Itemized modification records:

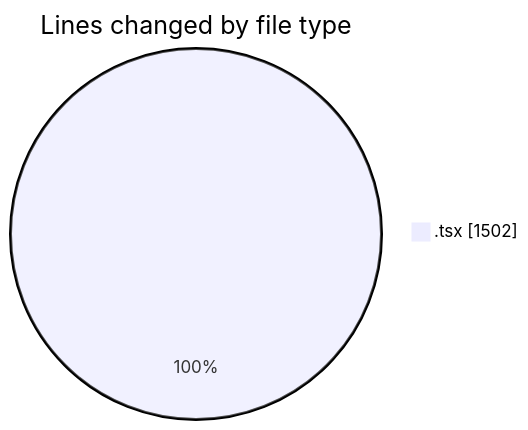
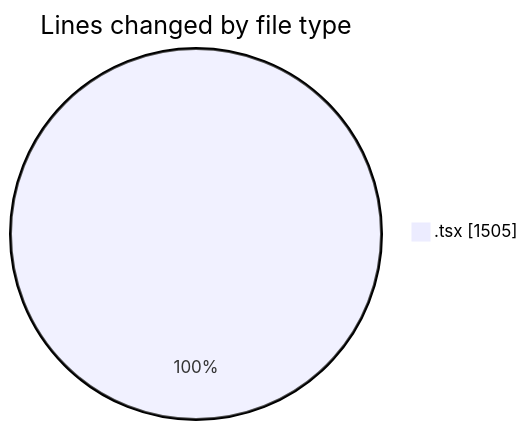
One commit to nxtqubesakshisongat/code-tracking changed the first of 2 diagrams in 2026-06-23/nxtqube_webapp/README.md. Above: the diagram before and after it, drawn with Mermaid. The commit also changed other lines of this file and 1 other file, not shown here.

````diff
--- a/2026-06-23/nxtqube_webapp/README.md
+++ b/2026-06-23/nxtqube_webapp/README.md
@@ -20,5 +20,5 @@
 ```mermaid
 pie showData
 title Lines changed by file type
-".tsx" : 1502
+".tsx" : 1505
 ```
````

Your assignment:
From the entries above, tally the lines that contain the string "README". Report the total and nothing more.

Solution to this task:
3